### What is being asked
The response should contain every entry, reproduced exactly.

═════ Information shown

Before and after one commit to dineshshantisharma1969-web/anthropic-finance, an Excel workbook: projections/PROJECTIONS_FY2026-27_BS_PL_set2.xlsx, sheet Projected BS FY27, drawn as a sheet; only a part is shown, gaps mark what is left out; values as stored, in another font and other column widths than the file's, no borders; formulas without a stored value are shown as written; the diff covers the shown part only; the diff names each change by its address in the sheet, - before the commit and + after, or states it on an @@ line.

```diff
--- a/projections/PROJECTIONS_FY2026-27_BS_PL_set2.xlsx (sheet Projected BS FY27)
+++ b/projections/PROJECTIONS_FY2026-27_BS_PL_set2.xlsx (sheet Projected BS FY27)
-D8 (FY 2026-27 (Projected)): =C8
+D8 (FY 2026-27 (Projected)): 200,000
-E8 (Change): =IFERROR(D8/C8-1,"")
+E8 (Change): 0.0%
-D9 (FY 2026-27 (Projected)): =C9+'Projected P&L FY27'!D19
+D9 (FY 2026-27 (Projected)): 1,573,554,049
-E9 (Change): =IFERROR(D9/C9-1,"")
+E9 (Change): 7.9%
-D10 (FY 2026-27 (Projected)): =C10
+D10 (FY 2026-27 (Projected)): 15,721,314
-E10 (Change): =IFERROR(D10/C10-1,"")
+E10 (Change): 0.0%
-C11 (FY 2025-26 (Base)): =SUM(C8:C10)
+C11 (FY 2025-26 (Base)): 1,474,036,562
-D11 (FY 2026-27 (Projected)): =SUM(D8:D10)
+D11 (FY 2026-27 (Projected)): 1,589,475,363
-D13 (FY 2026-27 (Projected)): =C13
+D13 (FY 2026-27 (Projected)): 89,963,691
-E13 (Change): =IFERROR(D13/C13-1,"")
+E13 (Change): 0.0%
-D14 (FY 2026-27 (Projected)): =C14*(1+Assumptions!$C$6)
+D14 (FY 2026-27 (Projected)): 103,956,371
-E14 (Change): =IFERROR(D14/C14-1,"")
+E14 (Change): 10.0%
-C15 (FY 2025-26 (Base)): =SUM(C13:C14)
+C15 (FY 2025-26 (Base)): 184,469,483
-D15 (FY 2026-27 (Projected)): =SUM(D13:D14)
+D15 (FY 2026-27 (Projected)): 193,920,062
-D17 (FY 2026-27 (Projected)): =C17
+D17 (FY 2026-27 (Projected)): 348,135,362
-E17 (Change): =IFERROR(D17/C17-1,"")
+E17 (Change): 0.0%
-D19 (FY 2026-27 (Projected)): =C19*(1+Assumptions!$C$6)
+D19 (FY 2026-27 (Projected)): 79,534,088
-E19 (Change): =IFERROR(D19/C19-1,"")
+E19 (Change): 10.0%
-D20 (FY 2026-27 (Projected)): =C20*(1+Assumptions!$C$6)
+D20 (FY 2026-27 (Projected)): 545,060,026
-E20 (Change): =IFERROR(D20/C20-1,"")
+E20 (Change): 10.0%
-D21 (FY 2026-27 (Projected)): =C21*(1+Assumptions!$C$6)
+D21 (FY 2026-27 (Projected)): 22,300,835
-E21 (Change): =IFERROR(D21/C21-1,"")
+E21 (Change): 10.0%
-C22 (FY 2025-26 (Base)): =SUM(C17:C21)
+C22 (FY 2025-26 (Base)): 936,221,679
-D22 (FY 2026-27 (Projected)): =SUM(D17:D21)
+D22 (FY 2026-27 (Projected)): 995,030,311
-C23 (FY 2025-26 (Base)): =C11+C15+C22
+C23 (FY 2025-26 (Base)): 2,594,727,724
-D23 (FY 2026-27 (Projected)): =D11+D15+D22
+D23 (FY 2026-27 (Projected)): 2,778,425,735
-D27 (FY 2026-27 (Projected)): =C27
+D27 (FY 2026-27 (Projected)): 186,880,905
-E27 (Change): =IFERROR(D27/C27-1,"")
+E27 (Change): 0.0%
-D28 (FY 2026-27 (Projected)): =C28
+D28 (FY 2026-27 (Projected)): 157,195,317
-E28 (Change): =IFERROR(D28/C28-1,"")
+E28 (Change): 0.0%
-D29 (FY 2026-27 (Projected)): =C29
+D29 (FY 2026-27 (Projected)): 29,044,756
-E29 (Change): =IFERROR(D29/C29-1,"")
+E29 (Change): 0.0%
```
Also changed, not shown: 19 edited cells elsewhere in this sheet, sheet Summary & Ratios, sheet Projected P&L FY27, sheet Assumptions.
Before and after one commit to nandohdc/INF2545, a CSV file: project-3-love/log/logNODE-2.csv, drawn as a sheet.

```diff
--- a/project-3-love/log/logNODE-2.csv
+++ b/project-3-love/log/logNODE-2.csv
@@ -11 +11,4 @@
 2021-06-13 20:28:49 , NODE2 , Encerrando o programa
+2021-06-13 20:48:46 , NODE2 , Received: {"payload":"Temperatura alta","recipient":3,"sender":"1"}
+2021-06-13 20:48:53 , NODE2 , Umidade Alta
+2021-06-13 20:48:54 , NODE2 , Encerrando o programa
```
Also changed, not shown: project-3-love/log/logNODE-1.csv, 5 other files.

══════════

### Written solution
Before and after one commit to dineshshantisharma1969-web/anthropic-finance, an Excel workbook: projections/PROJECTIONS_FY2026-27_BS_PL_set2.xlsx, sheet Projected BS FY27, drawn as a sheet; only a part is shown, gaps mark what is left out; values as stored, in another font and other column widths than the file's, no borders; formulas without a stored value are shown as written; the diff covers the shown part only; the diff names each change by its address in the sheet, - before the commit and + after, or states it on an @@ line.

```diff
--- a/projections/PROJECTIONS_FY2026-27_BS_PL_set2.xlsx (sheet Projected BS FY27)
+++ b/projections/PROJECTIONS_FY2026-27_BS_PL_set2.xlsx (sheet Projected BS FY27)
-D8 (FY 2026-27 (Projected)): =C8
+D8 (FY 2026-27 (Projected)): 200,000
-E8 (Change): =IFERROR(D8/C8-1,"")
+E8 (Change): 0.0%
-D9 (FY 2026-27 (Projected)): =C9+'Projected P&L FY27'!D19
+D9 (FY 2026-27 (Projected)): 1,573,554,049
-E9 (Change): =IFERROR(D9/C9-1,"")
+E9 (Change): 7.9%
-D10 (FY 2026-27 (Projected)): =C10
+D10 (FY 2026-27 (Projected)): 15,721,314
-E10 (Change): =IFERROR(D10/C10-1,"")
+E10 (Change): 0.0%
-C11 (FY 2025-26 (Base)): =SUM(C8:C10)
+C11 (FY 2025-26 (Base)): 1,474,036,562
-D11 (FY 2026-27 (Projected)): =SUM(D8:D10)
+D11 (FY 2026-27 (Projected)): 1,589,475,363
-D13 (FY 2026-27 (Projected)): =C13
+D13 (FY 2026-27 (Projected)): 89,963,691
-E13 (Change): =IFERROR(D13/C13-1,"")
+E13 (Change): 0.0%
-D14 (FY 2026-27 (Projected)): =C14*(1+Assumptions!$C$6)
+D14 (FY 2026-27 (Projected)): 103,956,371
-E14 (Change): =IFERROR(D14/C14-1,"")
+E14 (Change): 10.0%
-C15 (FY 2025-26 (Base)): =SUM(C13:C14)
+C15 (FY 2025-26 (Base)): 184,469,483
-D15 (FY 2026-27 (Projected)): =SUM(D13:D14)
+D15 (FY 2026-27 (Projected)): 193,920,062
-D17 (FY 2026-27 (Projected)): =C17
+D17 (FY 2026-27 (Projected)): 348,135,362
-E17 (Change): =IFERROR(D17/C17-1,"")
+E17 (Change): 0.0%
-D19 (FY 2026-27 (Projected)): =C19*(1+Assumptions!$C$6)
+D19 (FY 2026-27 (Projected)): 79,534,088
-E19 (Change): =IFERROR(D19/C19-1,"")
+E19 (Change): 10.0%
-D20 (FY 2026-27 (Projected)): =C20*(1+Assumptions!$C$6)
+D20 (FY 2026-27 (Projected)): 545,060,026
-E20 (Change): =IFERROR(D20/C20-1,"")
+E20 (Change): 10.0%
-D21 (FY 2026-27 (Projected)): =C21*(1+Assumptions!$C$6)
+D21 (FY 2026-27 (Projected)): 22,300,835
-E21 (Change): =IFERROR(D21/C21-1,"")
+E21 (Change): 10.0%
-C22 (FY 2025-26 (Base)): =SUM(C17:C21)
+C22 (FY 2025-26 (Base)): 936,221,679
-D22 (FY 2026-27 (Projected)): =SUM(D17:D21)
+D22 (FY 2026-27 (Projected)): 995,030,311
-C23 (FY 2025-26 (Base)): =C11+C15+C22
+C23 (FY 2025-26 (Base)): 2,594,727,724
-D23 (FY 2026-27 (Projected)): =D11+D15+D22
+D23 (FY 2026-27 (Projected)): 2,778,425,735
-D27 (FY 2026-27 (Projected)): =C27
+D27 (FY 2026-27 (Projected)): 186,880,905
-E27 (Change): =IFERROR(D27/C27-1,"")
+E27 (Change): 0.0%
-D28 (FY 2026-27 (Projected)): =C28
+D28 (FY 2026-27 (Projected)): 157,195,317
-E28 (Change): =IFERROR(D28/C28-1,"")
+E28 (Change): 0.0%
-D29 (FY 2026-27 (Projected)): =C29
+D29 (FY 2026-27 (Projected)): 29,044,756
-E29 (Change): =IFERROR(D29/C29-1,"")
+E29 (Change): 0.0%
```
Also changed, not shown: 19 edited cells elsewhere in this sheet, sheet Summary & Ratios, sheet Projected P&L FY27, sheet Assumptions.
Before and after one commit to nandohdc/INF2545, a CSV file: project-3-love/log/logNODE-2.csv, drawn as a sheet.

```diff
--- a/project-3-love/log/logNODE-2.csv
+++ b/project-3-love/log/logNODE-2.csv
@@ -11 +11,4 @@
 2021-06-13 20:28:49 , NODE2 , Encerrando o programa
+2021-06-13 20:48:46 , NODE2 , Received: {"payload":"Temperatura alta","recipient":3,"sender":"1"}
+2021-06-13 20:48:53 , NODE2 , Umidade Alta
+2021-06-13 20:48:54 , NODE2 , Encerrando o programa
```
Also changed, not shown: project-3-love/log/logNODE-1.csv, 5 other files.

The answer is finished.